PROBLEM STATEMENT:
All that is asked is a faithful reproduction of the entries.

MATERIAL SHOWN:
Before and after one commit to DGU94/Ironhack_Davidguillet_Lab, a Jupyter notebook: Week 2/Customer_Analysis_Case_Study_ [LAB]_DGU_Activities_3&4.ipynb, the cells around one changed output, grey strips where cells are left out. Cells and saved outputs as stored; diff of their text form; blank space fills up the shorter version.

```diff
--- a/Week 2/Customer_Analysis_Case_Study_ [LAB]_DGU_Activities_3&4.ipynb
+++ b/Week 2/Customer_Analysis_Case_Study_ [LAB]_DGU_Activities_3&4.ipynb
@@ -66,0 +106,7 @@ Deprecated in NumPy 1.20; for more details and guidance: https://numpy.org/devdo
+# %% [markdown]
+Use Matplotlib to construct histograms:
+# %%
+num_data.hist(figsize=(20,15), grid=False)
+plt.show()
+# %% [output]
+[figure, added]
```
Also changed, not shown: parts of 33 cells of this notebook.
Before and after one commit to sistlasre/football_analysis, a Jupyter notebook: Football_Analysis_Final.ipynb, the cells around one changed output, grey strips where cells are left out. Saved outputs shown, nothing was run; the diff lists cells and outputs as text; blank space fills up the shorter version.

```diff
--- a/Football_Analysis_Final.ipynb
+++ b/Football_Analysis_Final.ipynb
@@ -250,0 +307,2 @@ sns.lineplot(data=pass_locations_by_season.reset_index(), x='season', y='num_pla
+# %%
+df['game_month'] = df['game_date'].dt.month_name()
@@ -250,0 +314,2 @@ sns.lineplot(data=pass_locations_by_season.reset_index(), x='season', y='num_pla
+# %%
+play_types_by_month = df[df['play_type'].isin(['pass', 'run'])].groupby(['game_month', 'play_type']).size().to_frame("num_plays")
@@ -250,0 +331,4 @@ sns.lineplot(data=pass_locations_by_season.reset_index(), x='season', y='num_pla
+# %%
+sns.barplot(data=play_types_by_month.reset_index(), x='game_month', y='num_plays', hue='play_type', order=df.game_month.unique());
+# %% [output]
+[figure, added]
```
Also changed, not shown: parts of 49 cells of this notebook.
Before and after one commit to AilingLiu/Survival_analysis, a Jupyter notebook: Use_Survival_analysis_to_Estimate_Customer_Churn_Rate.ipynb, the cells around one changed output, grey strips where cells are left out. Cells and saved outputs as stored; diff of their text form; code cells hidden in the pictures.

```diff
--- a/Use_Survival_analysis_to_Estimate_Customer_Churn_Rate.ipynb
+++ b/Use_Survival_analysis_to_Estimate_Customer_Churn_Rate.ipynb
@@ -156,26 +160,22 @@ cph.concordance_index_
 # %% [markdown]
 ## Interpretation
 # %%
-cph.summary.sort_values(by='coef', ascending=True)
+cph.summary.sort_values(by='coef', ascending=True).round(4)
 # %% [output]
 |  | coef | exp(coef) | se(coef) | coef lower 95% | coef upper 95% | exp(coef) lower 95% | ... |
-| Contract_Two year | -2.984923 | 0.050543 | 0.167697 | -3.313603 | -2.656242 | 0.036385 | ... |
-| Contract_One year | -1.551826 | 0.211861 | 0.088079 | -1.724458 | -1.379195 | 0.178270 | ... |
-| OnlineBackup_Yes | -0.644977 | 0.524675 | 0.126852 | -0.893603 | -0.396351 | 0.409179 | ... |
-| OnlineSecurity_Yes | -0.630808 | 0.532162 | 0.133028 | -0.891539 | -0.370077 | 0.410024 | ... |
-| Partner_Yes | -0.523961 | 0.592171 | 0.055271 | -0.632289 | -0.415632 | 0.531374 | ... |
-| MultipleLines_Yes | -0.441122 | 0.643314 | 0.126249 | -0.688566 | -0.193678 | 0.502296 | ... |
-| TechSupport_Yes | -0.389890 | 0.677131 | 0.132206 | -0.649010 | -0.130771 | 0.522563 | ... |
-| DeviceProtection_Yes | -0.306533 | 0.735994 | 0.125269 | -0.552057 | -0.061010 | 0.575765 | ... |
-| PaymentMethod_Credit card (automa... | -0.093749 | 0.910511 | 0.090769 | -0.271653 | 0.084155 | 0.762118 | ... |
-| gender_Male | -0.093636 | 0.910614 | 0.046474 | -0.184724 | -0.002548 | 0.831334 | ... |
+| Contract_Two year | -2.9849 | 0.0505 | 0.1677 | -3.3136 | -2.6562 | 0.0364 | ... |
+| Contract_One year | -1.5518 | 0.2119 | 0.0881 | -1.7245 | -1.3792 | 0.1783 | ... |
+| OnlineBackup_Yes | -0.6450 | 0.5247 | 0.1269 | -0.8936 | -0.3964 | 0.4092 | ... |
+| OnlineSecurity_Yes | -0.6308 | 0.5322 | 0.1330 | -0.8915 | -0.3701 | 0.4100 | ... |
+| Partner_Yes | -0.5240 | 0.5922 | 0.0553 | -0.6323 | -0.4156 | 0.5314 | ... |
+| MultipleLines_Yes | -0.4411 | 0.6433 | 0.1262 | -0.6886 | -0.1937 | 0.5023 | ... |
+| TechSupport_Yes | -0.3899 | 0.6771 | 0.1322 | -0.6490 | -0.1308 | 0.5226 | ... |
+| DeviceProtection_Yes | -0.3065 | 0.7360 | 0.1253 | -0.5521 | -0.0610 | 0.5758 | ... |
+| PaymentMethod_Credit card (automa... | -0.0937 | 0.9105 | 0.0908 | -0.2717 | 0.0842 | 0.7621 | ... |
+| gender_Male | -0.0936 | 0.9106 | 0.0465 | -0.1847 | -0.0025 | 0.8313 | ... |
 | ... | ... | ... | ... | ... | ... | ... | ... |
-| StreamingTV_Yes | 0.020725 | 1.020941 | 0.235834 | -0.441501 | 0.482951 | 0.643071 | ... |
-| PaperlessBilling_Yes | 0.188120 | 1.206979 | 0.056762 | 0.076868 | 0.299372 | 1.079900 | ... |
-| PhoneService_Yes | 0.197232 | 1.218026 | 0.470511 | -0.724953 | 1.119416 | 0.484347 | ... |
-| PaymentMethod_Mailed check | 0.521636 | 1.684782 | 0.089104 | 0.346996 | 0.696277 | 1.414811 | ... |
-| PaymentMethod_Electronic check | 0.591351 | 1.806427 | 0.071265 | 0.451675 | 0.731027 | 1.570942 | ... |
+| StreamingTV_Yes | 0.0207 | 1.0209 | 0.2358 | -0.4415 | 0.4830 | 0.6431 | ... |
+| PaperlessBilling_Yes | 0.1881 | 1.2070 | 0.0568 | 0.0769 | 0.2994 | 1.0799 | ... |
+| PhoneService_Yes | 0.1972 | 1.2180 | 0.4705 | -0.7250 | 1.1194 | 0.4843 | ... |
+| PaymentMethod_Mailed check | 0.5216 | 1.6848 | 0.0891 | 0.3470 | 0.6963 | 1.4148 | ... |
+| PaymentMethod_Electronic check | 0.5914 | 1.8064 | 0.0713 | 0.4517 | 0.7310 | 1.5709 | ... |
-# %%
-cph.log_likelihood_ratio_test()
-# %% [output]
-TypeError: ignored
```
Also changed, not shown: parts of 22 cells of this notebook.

WRITTEN SOLUTION:
Before and after one commit to DGU94/Ironhack_Davidguillet_Lab, a Jupyter notebook: Week 2/Customer_Analysis_Case_Study_ [LAB]_DGU_Activities_3&4.ipynb, the cells around one changed output, grey strips where cells are left out. Cells and saved outputs as stored; diff of their text form; blank space fills up the shorter version.

```diff
--- a/Week 2/Customer_Analysis_Case_Study_ [LAB]_DGU_Activities_3&4.ipynb
+++ b/Week 2/Customer_Analysis_Case_Study_ [LAB]_DGU_Activities_3&4.ipynb
@@ -66,0 +106,7 @@ Deprecated in NumPy 1.20; for more details and guidance: https://numpy.org/devdo
+# %% [markdown]
+Use Matplotlib to construct histograms:
+# %%
+num_data.hist(figsize=(20,15), grid=False)
+plt.show()
+# %% [output]
+[figure, added]
```
Also changed, not shown: parts of 33 cells of this notebook.
Before and after one commit to sistlasre/football_analysis, a Jupyter notebook: Football_Analysis_Final.ipynb, the cells around one changed output, grey strips where cells are left out. Saved outputs shown, nothing was run; the diff lists cells and outputs as text; blank space fills up the shorter version.

```diff
--- a/Football_Analysis_Final.ipynb
+++ b/Football_Analysis_Final.ipynb
@@ -250,0 +307,2 @@ sns.lineplot(data=pass_locations_by_season.reset_index(), x='season', y='num_pla
+# %%
+df['game_month'] = df['game_date'].dt.month_name()
@@ -250,0 +314,2 @@ sns.lineplot(data=pass_locations_by_season.reset_index(), x='season', y='num_pla
+# %%
+play_types_by_month = df[df['play_type'].isin(['pass', 'run'])].groupby(['game_month', 'play_type']).size().to_frame("num_plays")
@@ -250,0 +331,4 @@ sns.lineplot(data=pass_locations_by_season.reset_index(), x='season', y='num_pla
+# %%
+sns.barplot(data=play_types_by_month.reset_index(), x='game_month', y='num_plays', hue='play_type', order=df.game_month.unique());
+# %% [output]
+[figure, added]
```
Also changed, not shown: parts of 49 cells of this notebook.
Before and after one commit to AilingLiu/Survival_analysis, a Jupyter notebook: Use_Survival_analysis_to_Estimate_Customer_Churn_Rate.ipynb, the cells around one changed output, grey strips where cells are left out. Cells and saved outputs as stored; diff of their text form; code cells hidden in the pictures.

```diff
--- a/Use_Survival_analysis_to_Estimate_Customer_Churn_Rate.ipynb
+++ b/Use_Survival_analysis_to_Estimate_Customer_Churn_Rate.ipynb
@@ -156,26 +160,22 @@ cph.concordance_index_
 # %% [markdown]
 ## Interpretation
 # %%
-cph.summary.sort_values(by='coef', ascending=True)
+cph.summary.sort_values(by='coef', ascending=True).round(4)
 # %% [output]
 |  | coef | exp(coef) | se(coef) | coef lower 95% | coef upper 95% | exp(coef) lower 95% | ... |
-| Contract_Two year | -2.984923 | 0.050543 | 0.167697 | -3.313603 | -2.656242 | 0.036385 | ... |
-| Contract_One year | -1.551826 | 0.211861 | 0.088079 | -1.724458 | -1.379195 | 0.178270 | ... |
-| OnlineBackup_Yes | -0.644977 | 0.524675 | 0.126852 | -0.893603 | -0.396351 | 0.409179 | ... |
-| OnlineSecurity_Yes | -0.630808 | 0.532162 | 0.133028 | -0.891539 | -0.370077 | 0.410024 | ... |
-| Partner_Yes | -0.523961 | 0.592171 | 0.055271 | -0.632289 | -0.415632 | 0.531374 | ... |
-| MultipleLines_Yes | -0.441122 | 0.643314 | 0.126249 | -0.688566 | -0.193678 | 0.502296 | ... |
-| TechSupport_Yes | -0.389890 | 0.677131 | 0.132206 | -0.649010 | -0.130771 | 0.522563 | ... |
-| DeviceProtection_Yes | -0.306533 | 0.735994 | 0.125269 | -0.552057 | -0.061010 | 0.575765 | ... |
-| PaymentMethod_Credit card (automa... | -0.093749 | 0.910511 | 0.090769 | -0.271653 | 0.084155 | 0.762118 | ... |
-| gender_Male | -0.093636 | 0.910614 | 0.046474 | -0.184724 | -0.002548 | 0.831334 | ... |
+| Contract_Two year | -2.9849 | 0.0505 | 0.1677 | -3.3136 | -2.6562 | 0.0364 | ... |
+| Contract_One year | -1.5518 | 0.2119 | 0.0881 | -1.7245 | -1.3792 | 0.1783 | ... |
+| OnlineBackup_Yes | -0.6450 | 0.5247 | 0.1269 | -0.8936 | -0.3964 | 0.4092 | ... |
+| OnlineSecurity_Yes | -0.6308 | 0.5322 | 0.1330 | -0.8915 | -0.3701 | 0.4100 | ... |
+| Partner_Yes | -0.5240 | 0.5922 | 0.0553 | -0.6323 | -0.4156 | 0.5314 | ... |
+| MultipleLines_Yes | -0.4411 | 0.6433 | 0.1262 | -0.6886 | -0.1937 | 0.5023 | ... |
+| TechSupport_Yes | -0.3899 | 0.6771 | 0.1322 | -0.6490 | -0.1308 | 0.5226 | ... |
+| DeviceProtection_Yes | -0.3065 | 0.7360 | 0.1253 | -0.5521 | -0.0610 | 0.5758 | ... |
+| PaymentMethod_Credit card (automa... | -0.0937 | 0.9105 | 0.0908 | -0.2717 | 0.0842 | 0.7621 | ... |
+| gender_Male | -0.0936 | 0.9106 | 0.0465 | -0.1847 | -0.0025 | 0.8313 | ... |
 | ... | ... | ... | ... | ... | ... | ... | ... |
-| StreamingTV_Yes | 0.020725 | 1.020941 | 0.235834 | -0.441501 | 0.482951 | 0.643071 | ... |
-| PaperlessBilling_Yes | 0.188120 | 1.206979 | 0.056762 | 0.076868 | 0.299372 | 1.079900 | ... |
-| PhoneService_Yes | 0.197232 | 1.218026 | 0.470511 | -0.724953 | 1.119416 | 0.484347 | ... |
-| PaymentMethod_Mailed check | 0.521636 | 1.684782 | 0.089104 | 0.346996 | 0.696277 | 1.414811 | ... |
-| PaymentMethod_Electronic check | 0.591351 | 1.806427 | 0.071265 | 0.451675 | 0.731027 | 1.570942 | ... |
+| StreamingTV_Yes | 0.0207 | 1.0209 | 0.2358 | -0.4415 | 0.4830 | 0.6431 | ... |
+| PaperlessBilling_Yes | 0.1881 | 1.2070 | 0.0568 | 0.0769 | 0.2994 | 1.0799 | ... |
+| PhoneService_Yes | 0.1972 | 1.2180 | 0.4705 | -0.7250 | 1.1194 | 0.4843 | ... |
+| PaymentMethod_Mailed check | 0.5216 | 1.6848 | 0.0891 | 0.3470 | 0.6963 | 1.4148 | ... |
+| PaymentMethod_Electronic check | 0.5914 | 1.8064 | 0.0713 | 0.4517 | 0.7310 | 1.5709 | ... |
-# %%
-cph.log_likelihood_ratio_test()
-# %% [output]
-TypeError: ignored
```
Also changed, not shown: parts of 22 cells of this notebook.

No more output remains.